Task directions:
Go over the records and copy every line with the string "dart".

Difference listings:
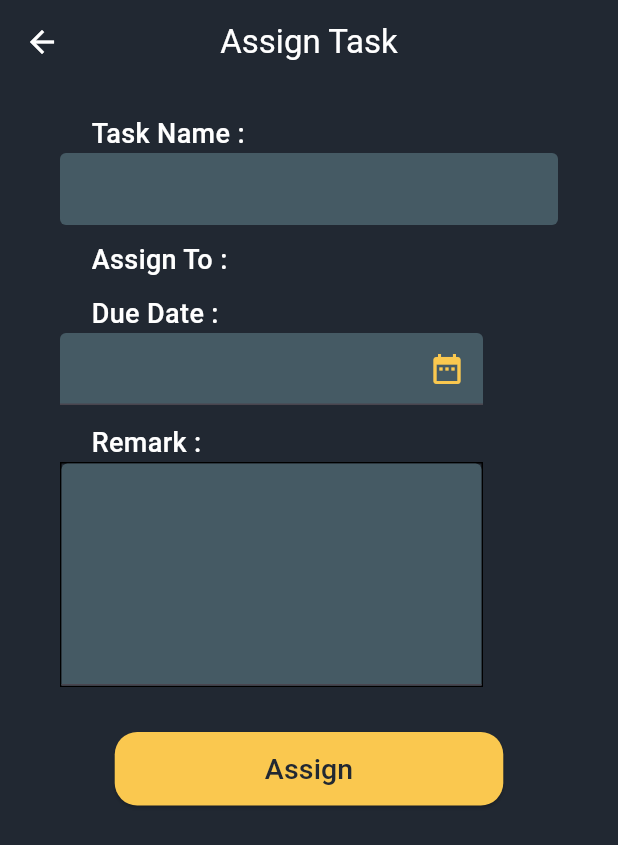
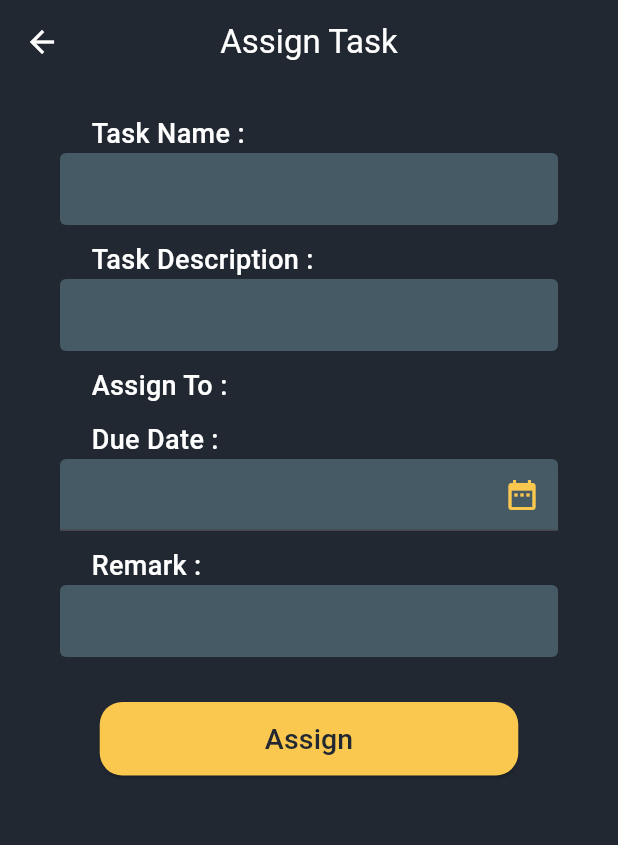
Before and after one commit to nicky-kumari74/Task-Mannger, a Flutter app: the TeamDetails screen opened directly with empty values, after a tap on "Assign Task", on a phone screen of 412 x 824 dp. Shown: the top 845 px of the screen. Run offline on Flutter 3.47's test engine with Material 3 defaults, Android fonts, the light colour scheme and no system bars; our stand-ins replace cloud_firestore, firebase_auth, firebase_core, google_sign_in, lottie, share_plus and 1 more; accounts and stored records are empty.

Commit message:
team screen ui update

```diff
--- a/lib/SendInvitation.dart
+++ b/lib/SendInvitation.dart
@@ -221,7 +221,7 @@ class _sendInvitationState extends State<sendInvitation> {
                           style: ElevatedButton.styleFrom(
                             backgroundColor: btncolor,
                             padding: EdgeInsets.symmetric(
-                                vertical: 12, horizontal: 70),
+                                vertical: 12, horizontal: 110),
                             textStyle: TextStyle(fontSize: 20),
                           ),
                           child: Text("Create",
--- a/lib/ShowTeamDetails.dart
+++ b/lib/ShowTeamDetails.dart
@@ -25,7 +25,7 @@ class _TeamDetailsState extends State<TeamDetails> with SingleTickerProviderStat
   bool isDataLoaded = false;
   var taskNmae=TextEditingController();
   var dueDate=TextEditingController();
-  var Remark=TextEditingController();
+  var taskDesc=TextEditingController();
   void initState() {
     super.initState();
     fetchMemberEmail();
@@ -213,7 +213,7 @@ class _TeamDetailsState extends State<TeamDetails> with SingleTickerProviderStat
           onPressed: () {
             //handleAddOrganization();
             memberNames.add(widget.teamname);
-            Navigator.pushReplacement(context,
+            Navigator.push(context,
                 MaterialPageRoute(
                   builder: (context) => AssignTask(memberNames,widget.orgName),));
           },
@@ -231,7 +231,7 @@ class _TeamDetailsState extends State<TeamDetails> with SingleTickerProviderStat
   void EditTaskDialoguebox(int index) {
     taskNmae.text=allMemberData[index]['Task Name'];
     dueDate.text=allMemberData[index]['Due date'];
-    Remark.text=allMemberData[index]['Remark'];
+    taskDesc.text=allMemberData[index]['Task Desc'];
     showDialog(
       context: context,
       builder: (context) =>
@@ -300,13 +300,13 @@ class _TeamDetailsState extends State<TeamDetails> with SingleTickerProviderStat
                           ),
                         ),
                         SizedBox(height: 10),
-                        Text('Remark :',style: TextStyle(color: txtcolor,fontSize: 17,fontWeight: FontWeight.w500),),
+                        Text('Task Description :',style: TextStyle(color: txtcolor,fontSize: 17,fontWeight: FontWeight.w500),),
                         Container(
                           height: 100,
                           width: 300,
                           margin: EdgeInsets.only(right: 10),
                           child: TextField(
-                            controller: Remark,
+                            controller: taskDesc,
                             style: TextStyle(color: txtcolor),    // increase font size
                             maxLines: null,   // Allow multiple lines
                             expands: true, // Expands to fill the container
@@ -443,7 +443,7 @@ class _TeamDetailsState extends State<TeamDetails> with SingleTickerProviderStat
                     crossAxisAlignment: CrossAxisAlignment.start,
                     children: [
                       Text(
-                        "Remark",
+                        "Task Description",
                         style: TextStyle(
                           color: btncolor,
                           fontSize: 20,
@@ -451,13 +451,13 @@ class _TeamDetailsState extends State<TeamDetails> with SingleTickerProviderStat
                         ),
                       ),
                       SizedBox(height: 10),
-                      allMemberData[index]['Remark'] == null
+                      allMemberData[index]['Task Desc'] == null
                           ? Text(
-                        "No remark",
+                        "No description",
                         style: TextStyle(color: Colors.white),
                       )
                           : Text(
-                        allMemberData[index]['Remark'],
+                        allMemberData[index]['Task Desc'],
                         style: TextStyle(color: Colors.white),
                       ),
                       SizedBox(height: 15),
@@ -489,7 +489,7 @@ class _TeamDetailsState extends State<TeamDetails> with SingleTickerProviderStat
             .collection('Members').doc(memberNames[index]).set({
           'Task Name':taskNmae.text.trim(),
           'Due date':dueDate.text.trim(),
-          'Remark':Remark.text.trim(),
+          'Task Desc':taskDesc.text.trim(),
           'Status':'Pending'
         }
         ).then((value) {
--- a/lib/TeamScreen.dart
+++ b/lib/TeamScreen.dart
@@ -315,7 +315,9 @@ class _TeamTaskState extends State<TeamTask> with SingleTickerProviderStateMixin
         ],
       ),
       floatingActionButton: orgName==null? SizedBox():
-      SizedBox(
+      Padding(
+        padding: const EdgeInsets.only(bottom: 30.0),
+        child: SizedBox(
           width: 155,
           height: 45, // desired height
           child: FloatingActionButton.extended(
@@ -334,6 +336,7 @@ class _TeamTaskState extends State<TeamTask> with SingleTickerProviderStateMixin
             ),
           ),
         ),
+      ),
     );
 
   }
--- a/lib/Team_AssignTask.dart
+++ b/lib/Team_AssignTask.dart
@@ -17,6 +17,7 @@ class AssignTask extends StatefulWidget {
 
 class _AssignTaskState extends State<AssignTask> with SingleTickerProviderStateMixin{
   var taskNmae=TextEditingController();
+  var taskDesc=TextEditingController();
   var dueDate=TextEditingController();
   var Remark=TextEditingController();
   late String teamName;
@@ -50,6 +51,26 @@ class _AssignTaskState extends State<AssignTask> with SingleTickerProviderStateM
               ),
               TextField(
                 controller: taskNmae,
+                style: TextStyle(color: txtcolor),
+                decoration: InputDecoration(
+                  filled: true,
+                  fillColor: inputBoxbgColor,
+                  enabledBorder: OutlineInputBorder(
+                    borderSide: BorderSide(color: Colors.transparent),
+                  ),
+                  focusedBorder: OutlineInputBorder(
+                    borderSide: BorderSide(color: Colors.transparent),
+                  ),
+                  contentPadding: EdgeInsets.symmetric(vertical: 5, horizontal: 10),
+                ),
+              ),
+              SizedBox(height: 10,),
+              Container(width: 300,
+                  margin: EdgeInsets.only(left: 10),
+                  child: Text('Task Description :',style: TextStyle(color: txtcolor,fontSize: 18,fontWeight: FontWeight.w500),)
+              ),
+              TextField(
+                controller: taskDesc,
                 style: TextStyle(color: txtcolor),
                 decoration: InputDecoration(
                   filled: true,
@@ -100,11 +121,7 @@ class _AssignTaskState extends State<AssignTask> with SingleTickerProviderStateM
                   margin: EdgeInsets.only(left: 10),
                   child: Text('Due Date :',style: TextStyle(color: txtcolor,fontSize: 18,fontWeight: FontWeight.w500),)
               ),
-              Container(
-                width: 300,
-                height: 50,
-                margin: EdgeInsets.only(right: 50),
-                child: TextField(
+              TextField(
                   controller: dueDate,
                   readOnly: true,
                   style: TextStyle(fontSize: 18,color: txtcolor),
@@ -121,21 +138,31 @@ class _AssignTaskState extends State<AssignTask> with SingleTickerProviderStateM
                     contentPadding: EdgeInsets.symmetric(vertical: 5, horizontal: 10),
                   ),
                 ),
-              ),
               SizedBox(height: 10,),
 
               Container(width: 300,
                   margin: EdgeInsets.only(left: 10),
                   child: Text('Remark :',style: TextStyle(color: txtcolor,fontSize: 18,fontWeight: FontWeight.w500),)
               ),
-              Container(
+              TextField(
+                controller: Remark,
+                style: TextStyle(color: txtcolor),
+                decoration: InputDecoration(
+                  filled: true,
+                  fillColor: inputBoxbgColor,
+                  enabledBorder: OutlineInputBorder(
+                    borderSide: BorderSide(color: Colors.transparent),
+                  ),
+                  focusedBorder: OutlineInputBorder(
+                    borderSide: BorderSide(color: Colors.transparent),
+                  ),
+                  contentPadding: EdgeInsets.symmetric(vertical: 5, horizontal: 10),
+                ),
+              ),
+              /*Container(
                 height: 150,
                 width: 300,
                 margin: EdgeInsets.only(right: 50),
-
-                decoration: BoxDecoration(
-                    border: Border.all(color: Colors.black)
-                ),
                 child: TextField(
                   controller: Remark,
                   style: TextStyle(fontSize: 20, color: txtcolor),    // increase font size
@@ -149,7 +176,7 @@ class _AssignTaskState extends State<AssignTask> with SingleTickerProviderStateM
                     )
                   ),
                 ),
-              ),
+              ),*/
               SizedBox(height: 30,),
               isLoading?CircularProgressIndicator(color: btncolor,)
               :ElevatedButton(onPressed: (){
@@ -157,7 +184,7 @@ class _AssignTaskState extends State<AssignTask> with SingleTickerProviderStateM
               },
                   style: ElevatedButton.styleFrom(
                       backgroundColor: btncolor,    // change background color for better visibility.
-                      padding: EdgeInsets.only(left: 100,right: 100,top: 11,bottom: 11),
+                      padding: EdgeInsets.only(left: 110,right: 110,top: 11,bottom: 11),
                       shape: RoundedRectangleBorder(borderRadius: BorderRadius.circular(15))
                   ),
                   child: Text('Assign',
@@ -197,6 +224,7 @@ class _AssignTaskState extends State<AssignTask> with SingleTickerProviderStateM
     }
     String taskname=taskNmae.text.trim();
     String duedate=dueDate.text.trim();
+    String taskdesc=taskDesc.text.trim();
     if(taskname.isEmpty)
       {
         ScaffoldMessenger.of(context).showSnackBar(
@@ -223,6 +251,7 @@ class _AssignTaskState extends State<AssignTask> with SingleTickerProviderStateM
             .collection('Members').doc(selectedName[i]).set({
           'Task Name':taskname,
           'Due date':duedate,
+          'Task Desc':taskdesc,
           'Remark':Remark.text.trim(),
           'Status':'Pending'
 
```
Also changed, not shown: lib/PersonalScreen.dart (+5 -2 lines). Lines whose indentation alone changed are shown as unchanged.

Problem solution:
--- a/lib/SendInvitation.dart
+++ b/lib/SendInvitation.dart
--- a/lib/ShowTeamDetails.dart
+++ b/lib/ShowTeamDetails.dart
--- a/lib/TeamScreen.dart
+++ b/lib/TeamScreen.dart
--- a/lib/Team_AssignTask.dart
+++ b/lib/Team_AssignTask.dart
Also changed, not shown: lib/PersonalScreen.dart (+5 -2 lines). Lines whose indentation alone changed are shown as unchanged.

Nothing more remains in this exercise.